Collection entries:
* * * * * * *
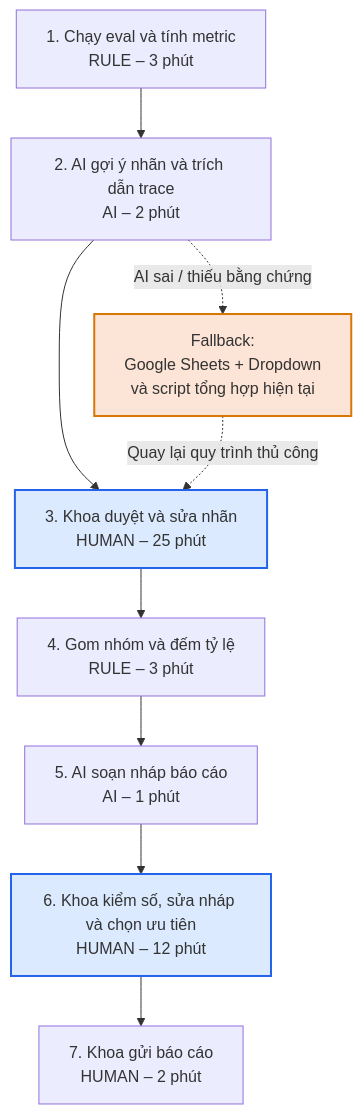
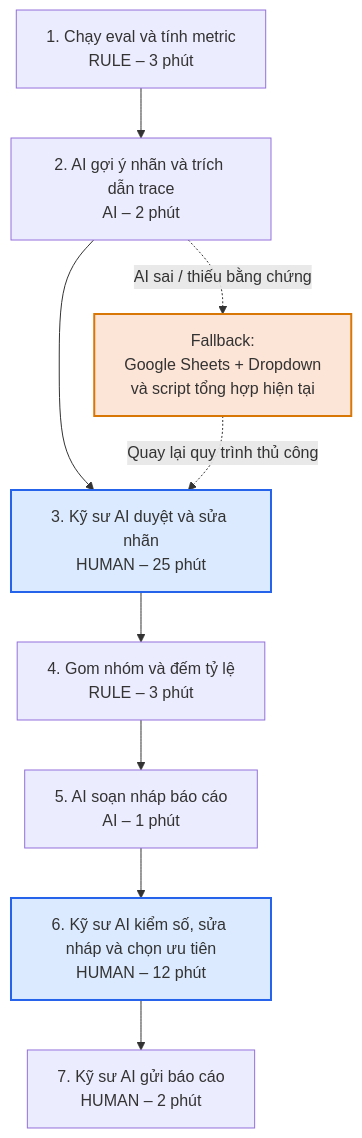
Before and after one commit to hgmdz1210/K5-L3B-DAY02-NhomABCD-DiscoveryProblemFraming: the second of 2 diagrams in report/team/group_report.md, drawn with Mermaid. The commit also changed other lines of this file, not shown here.

Commit message:
Sua loi dinh dang group_report va thay Khoa thanh Ky su AI

````diff
--- a/report/team/group_report.md
+++ b/report/team/group_report.md
@@ -190,20 +187,20 @@
 ```mermaid
 flowchart TD
     A["1. Chạy eval và tính metric<br/>RULE – 3 phút"]
     B["2. AI gợi ý nhãn và trích dẫn trace<br/>AI – 2 phút"]
-    C["3. Khoa duyệt và sửa nhãn<br/>HUMAN – 25 phút"]
+    C["3. Kỹ sư AI duyệt và sửa nhãn<br/>HUMAN – 25 phút"]
     D["4. Gom nhóm và đếm tỷ lệ<br/>RULE – 3 phút"]
     E["5. AI soạn nháp báo cáo<br/>AI – 1 phút"]
-    F["6. Khoa kiểm số, sửa nháp và chọn ưu tiên<br/>HUMAN – 12 phút"]
-    G["7. Khoa gửi báo cáo<br/>HUMAN – 2 phút"]
+    F["6. Kỹ sư AI kiểm số, sửa nháp và chọn ưu tiên<br/>HUMAN – 12 phút"]
+    G["7. Kỹ sư AI gửi báo cáo<br/>HUMAN – 2 phút"]
 
     A --> B --> C --> D --> E --> F --> G
 
     H["Fallback:<br/>Google Sheets + Dropdown<br/>và script tổng hợp hiện tại"]
     B -. "AI sai / thiếu bằng chứng" .-> H
     H -. "Quay lại quy trình thủ công" .-> C
 
     style C fill:#DBEAFE,stroke:#2563EB,stroke-width:2px
     style F fill:#DBEAFE,stroke:#2563EB,stroke-width:2px
     style H fill:#FCE4D6,stroke:#D97706,stroke-width:2px
 ```
````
* * * * * * *
WORK REQUIRED — All of the data above needs to be given again exactly. Leave out each image.

EXERCISE RESULT —
Before and after one commit to hgmdz1210/K5-L3B-DAY02-NhomABCD-DiscoveryProblemFraming: the second of 2 diagrams in report/team/group_report.md, drawn with Mermaid. The commit also changed other lines of this file, not shown here.

Commit message:
Sua loi dinh dang group_report va thay Khoa thanh Ky su AI

````diff
--- a/report/team/group_report.md
+++ b/report/team/group_report.md
@@ -190,20 +187,20 @@
 ```mermaid
 flowchart TD
     A["1. Chạy eval và tính metric<br/>RULE – 3 phút"]
     B["2. AI gợi ý nhãn và trích dẫn trace<br/>AI – 2 phút"]
-    C["3. Khoa duyệt và sửa nhãn<br/>HUMAN – 25 phút"]
+    C["3. Kỹ sư AI duyệt và sửa nhãn<br/>HUMAN – 25 phút"]
     D["4. Gom nhóm và đếm tỷ lệ<br/>RULE – 3 phút"]
     E["5. AI soạn nháp báo cáo<br/>AI – 1 phút"]
-    F["6. Khoa kiểm số, sửa nháp và chọn ưu tiên<br/>HUMAN – 12 phút"]
-    G["7. Khoa gửi báo cáo<br/>HUMAN – 2 phút"]
+    F["6. Kỹ sư AI kiểm số, sửa nháp và chọn ưu tiên<br/>HUMAN – 12 phút"]
+    G["7. Kỹ sư AI gửi báo cáo<br/>HUMAN – 2 phút"]
 
     A --> B --> C --> D --> E --> F --> G
 
     H["Fallback:<br/>Google Sheets + Dropdown<br/>và script tổng hợp hiện tại"]
     B -. "AI sai / thiếu bằng chứng" .-> H
     H -. "Quay lại quy trình thủ công" .-> C
 
     style C fill:#DBEAFE,stroke:#2563EB,stroke-width:2px
     style F fill:#DBEAFE,stroke:#2563EB,stroke-width:2px
     style H fill:#FCE4D6,stroke:#D97706,stroke-width:2px
 ```
````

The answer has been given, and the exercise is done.